The cohesin complex is essential for cell survival, owing to its well-established roles in cell division, DNA repair and gene expression. Malignancy and developmental disorders termed the cohesinopathies can result when mutations are present in cohesin subunits, or in proteins that interact within cohesin. In this thesis, I describe experiments using the rad21nz171 zebrafish mutant line, which carries a null allele for cohesin subunit Rad21, to address cohesin’s role in driving malignancy and normal development. The thesis is in two sections. The first section examines the functionality of a germline RAD21 variant that may be responsible for the development of myelodysplastic syndrome in a cohort of patients. RAD21 functionality can be determined through the use of a zebrafish runx1 in situ hybridisation bioassay, and this research found that the familial variant produces a functional cohesin subunit. A novel RAD21 variant was designed and assayed alongside the familial variant, and found to be non-functional. The second section focuses on the role of cohesin in regulating normal embryogenesis. High-throughput RNA-sequencing was performed on the elongating tailbuds of rad21nz171 zebrafish embryos compared to wildtype siblings, to elucidate which genes and biological pathways cohesin is fundamental in regulating during zebrafish embryogenesis. The tailbud was chosen for examination as the posterior of the zebrafish develops from a bipotent stem cell population in this structure, and a lack of cohesin-regulated gene expression is predicted to affect cell fate decisions of the stem cells. An abundance of metadata was generated from the RNA-sequencing analyses, providing numerous avenues for further exploration. The spatial expression of four genes identified in these analyses were examined via in situ hybridisation, providing a broader picture of cohesin-deficient development. We discovered that in the absence of cohesin-regulation, the fate of bipotent stem cells in the developing zebrafish tailbud skews towards neural ectoderm over mesodermal progenitors, and theorise that this shift is due to dysregulation of wnt3a, a key regulator of zebrafish axial elongation. A role for cohesin in regulating ribosome biogenesis, and thus protein translation, was identified in these analyses. The involvement of cohesin in assisting in protein translation implicates cohesin as regulating gene expression not only at the gene, but protein level also – a role which has not been well explored in the literature to date.
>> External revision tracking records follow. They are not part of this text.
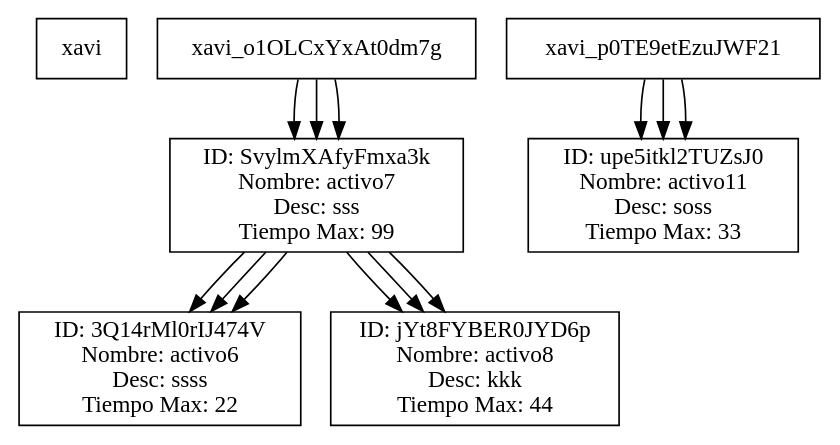
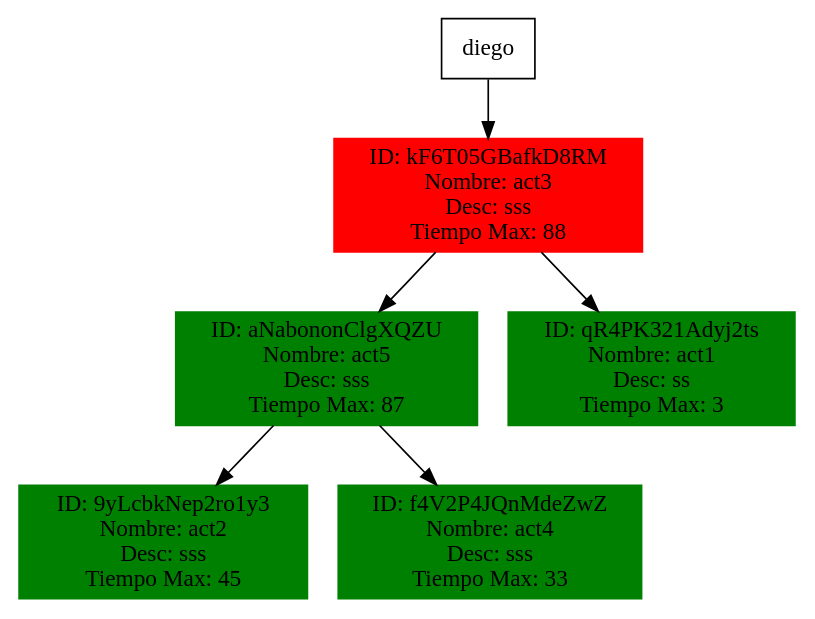
Before and after one commit to DavidVelasquez77/EDD_PROYECTO1: the diagram in output/reporte_activos_departamento.dot, drawn with Graphviz. The commit also changed 3 other files, not shown here.

```diff
--- a/output/reporte_activos_departamento.dot
+++ b/output/reporte_activos_departamento.dot
@@ -1,31 +1,15 @@
 digraph ArbolActivos {
     node [shape=rectangle];
     rankdir=TB;
-    "xavi" [label="xavi"];
-    "xavi_SvylmXAfyFmxa3k" [label="ID: SvylmXAfyFmxa3k\nNombre: activo7\nDesc: sss\nTiempo Max: 99"];
-    "xavi_o1OLCxYxAt0dm7g" -> "xavi_SvylmXAfyFmxa3k";
-    "xavi_3Q14rMl0rIJ474V" [label="ID: 3Q14rMl0rIJ474V\nNombre: activo6\nDesc: ssss\nTiempo Max: 22"];
-    "xavi_SvylmXAfyFmxa3k" -> "xavi_3Q14rMl0rIJ474V";
-    "xavi_jYt8FYBER0JYD6p" [label="ID: jYt8FYBER0JYD6p\nNombre: activo8\nDesc: kkk\nTiempo Max: 44"];
-    "xavi_SvylmXAfyFmxa3k" -> "xavi_jYt8FYBER0JYD6p";
-    "xavi_upe5itkl2TUZsJ0" [label="ID: upe5itkl2TUZsJ0\nNombre: activo11\nDesc: soss\nTiempo Max: 33"];
-    "xavi_p0TE9etEzuJWF21" -> "xavi_upe5itkl2TUZsJ0";
-    "xavi" [label="xavi"];
-    "xavi_SvylmXAfyFmxa3k" [label="ID: SvylmXAfyFmxa3k\nNombre: activo7\nDesc: sss\nTiempo Max: 99"];
-    "xavi_o1OLCxYxAt0dm7g" -> "xavi_SvylmXAfyFmxa3k";
-    "xavi_3Q14rMl0rIJ474V" [label="ID: 3Q14rMl0rIJ474V\nNombre: activo6\nDesc: ssss\nTiempo Max: 22"];
-    "xavi_SvylmXAfyFmxa3k" -> "xavi_3Q14rMl0rIJ474V";
-    "xavi_jYt8FYBER0JYD6p" [label="ID: jYt8FYBER0JYD6p\nNombre: activo8\nDesc: kkk\nTiempo Max: 44"];
-    "xavi_SvylmXAfyFmxa3k" -> "xavi_jYt8FYBER0JYD6p";
-    "xavi_upe5itkl2TUZsJ0" [label="ID: upe5itkl2TUZsJ0\nNombre: activo11\nDesc: soss\nTiempo Max: 33"];
-    "xavi_p0TE9etEzuJWF21" -> "xavi_upe5itkl2TUZsJ0";
-    "xavi" [label="xavi"];
-    "xavi_SvylmXAfyFmxa3k" [label="ID: SvylmXAfyFmxa3k\nNombre: activo7\nDesc: sss\nTiempo Max: 99"];
-    "xavi_o1OLCxYxAt0dm7g" -> "xavi_SvylmXAfyFmxa3k";
-    "xavi_3Q14rMl0rIJ474V" [label="ID: 3Q14rMl0rIJ474V\nNombre: activo6\nDesc: ssss\nTiempo Max: 22"];
-    "xavi_SvylmXAfyFmxa3k" -> "xavi_3Q14rMl0rIJ474V";
-    "xavi_jYt8FYBER0JYD6p" [label="ID: jYt8FYBER0JYD6p\nNombre: activo8\nDesc: kkk\nTiempo Max: 44"];
-    "xavi_SvylmXAfyFmxa3k" -> "xavi_jYt8FYBER0JYD6p";
-    "xavi_upe5itkl2TUZsJ0" [label="ID: upe5itkl2TUZsJ0\nNombre: activo11\nDesc: soss\nTiempo Max: 33"];
-    "xavi_p0TE9etEzuJWF21" -> "xavi_upe5itkl2TUZsJ0";
+    "diego" [label="diego"];
+    "diego_kF6T05GBafkD8RM" [label="ID: kF6T05GBafkD8RM\nNombre: act3\nDesc: sss\nTiempo Max: 88", color="red", style=filled, fillcolor="red"];
+    "diego" -> "diego_kF6T05GBafkD8RM";
+    "diego_aNabononClgXQZU" [label="ID: aNabononClgXQZU\nNombre: act5\nDesc: sss\nTiempo Max: 87", color="green", style=filled, fillcolor="green"];
+    "diego_kF6T05GBafkD8RM" -> "diego_aNabononClgXQZU";
+    "diego_9yLcbkNep2ro1y3" [label="ID: 9yLcbkNep2ro1y3\nNombre: act2\nDesc: sss\nTiempo Max: 45", color="green", style=filled, fillcolor="green"];
+    "diego_aNabononClgXQZU" -> "diego_9yLcbkNep2ro1y3";
+    "diego_f4V2P4JQnMdeZwZ" [label="ID: f4V2P4JQnMdeZwZ\nNombre: act4\nDesc: sss\nTiempo Max: 33", color="green", style=filled, fillcolor="green"];
+    "diego_aNabononClgXQZU" -> "diego_f4V2P4JQnMdeZwZ";
+    "diego_qR4PK321Adyj2ts" [label="ID: qR4PK321Adyj2ts\nNombre: act1\nDesc: ss\nTiempo Max: 3", color="green", style=filled, fillcolor="green"];
+    "diego_kF6T05GBafkD8RM" -> "diego_qR4PK321Adyj2ts";
 }
```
Advisor: Horsfield, Julia
Degree Name: Master of Science
Degree Discipline: Genetics
Publisher: University of Otago
Keywords: New Zealand; cohesin; rad21; zebrafish; wnt3a; tailbud; development; cancer; aml; leukaemia; myelodysplastic; BIO-6; RNA-seq; RNA-sequencing; sema3ab; has2; pax2a; stem; cell; cohesinopathies
Research Type: Thesis